▶ [Input data]:
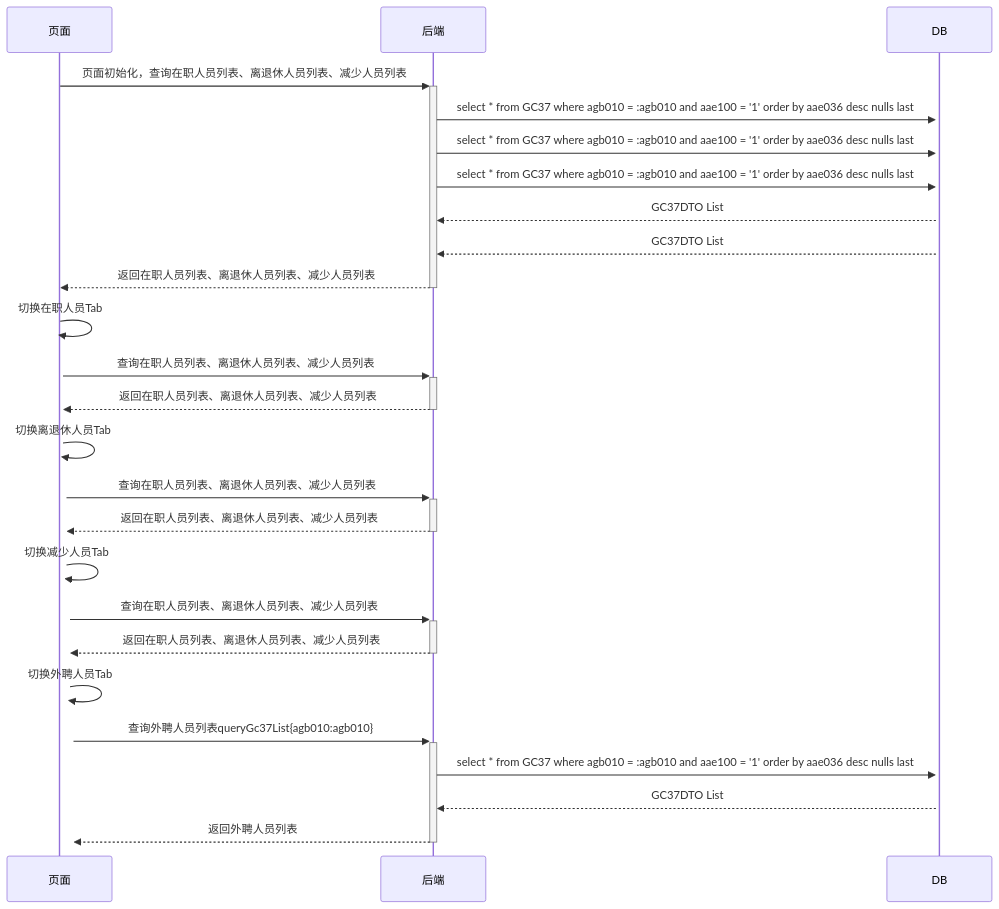
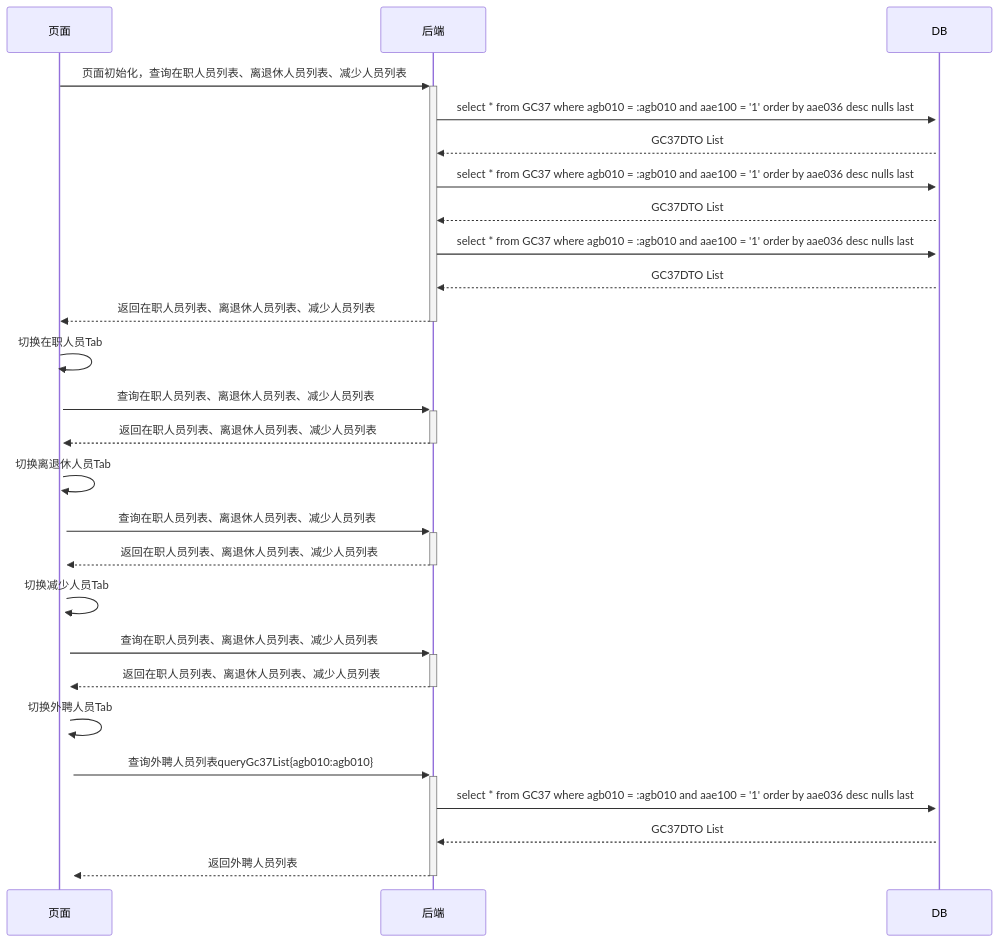
One commit to ZhangJianBeiJing/iodraw-files changed the diagram in all/人员基本信息初始化页面多Tab调用业务流程.md. Above: the diagram before and after it, drawn with Mermaid.

Commit message:
2025-03-25 10:31:34 update

````diff
--- a/all/人员基本信息初始化页面多Tab调用业务流程.md
+++ b/all/人员基本信息初始化页面多Tab调用业务流程.md
@@ -1,26 +1,27 @@
 ```mermaid
 sequenceDiagram
     页面->>+后端: 页面初始化，查询在职人员列表、离退休人员列表、减少人员列表
     后端->>+DB:select * from GC37 where agb010 = :agb010 and aae100 = '1' order by aae036 desc nulls last
-    
+    DB-->>后端:GC37DTO List
     后端->>+DB:select * from GC37 where agb010 = :agb010 and aae100 = '1' order by aae036 desc nulls last
+    DB-->>后端:GC37DTO List
     后端->>+DB:select * from GC37 where agb010 = :agb010 and aae100 = '1' order by aae036 desc nulls last
     
-    DB-->>后端:GC37DTO List
+    
     DB-->>后端:GC37DTO List
     后端-->>-页面:返回在职人员列表、离退休人员列表、减少人员列表
     页面->>+页面:切换在职人员Tab
     页面->>+后端:查询在职人员列表、离退休人员列表、减少人员列表
     后端-->>-页面:返回在职人员列表、离退休人员列表、减少人员列表
     页面->>+页面:切换离退休人员Tab
     页面->>+后端:查询在职人员列表、离退休人员列表、减少人员列表
     后端-->>-页面:返回在职人员列表、离退休人员列表、减少人员列表
     页面->>+页面:切换减少人员Tab
     页面->>+后端:查询在职人员列表、离退休人员列表、减少人员列表
     后端-->>-页面:返回在职人员列表、离退休人员列表、减少人员列表
     页面->>+页面:切换外聘人员Tab
     页面->>+后端:查询外聘人员列表queryGc37List{agb010:agb010}
     后端->>+DB:select * from GC37 where agb010 = :agb010 and aae100 = '1' order by aae036 desc nulls last
     DB-->>后端:GC37DTO List 
     后端-->>-页面:返回外聘人员列表
 ```
````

▶ [Exercise goal]: Would you copy, unchanged, the stretch of the records above that begins at the line containing "页面->>+页面:切换在职人员Tab" and ends at the line containing "页面->>+后端:查询外聘人", and only that?

▶ [Response box]:
     页面->>+页面:切换在职人员Tab
     页面->>+后端:查询在职人员列表、离退休人员列表、减少人员列表
     后端-->>-页面:返回在职人员列表、离退休人员列表、减少人员列表
     页面->>+页面:切换离退休人员Tab
     页面->>+后端:查询在职人员列表、离退休人员列表、减少人员列表
     后端-->>-页面:返回在职人员列表、离退休人员列表、减少人员列表
     页面->>+页面:切换减少人员Tab
     页面->>+后端:查询在职人员列表、离退休人员列表、减少人员列表
     后端-->>-页面:返回在职人员列表、离退休人员列表、减少人员列表
     页面->>+页面:切换外聘人员Tab
     页面->>+后端:查询外聘人员列表queryGc37List{agb010:agb010}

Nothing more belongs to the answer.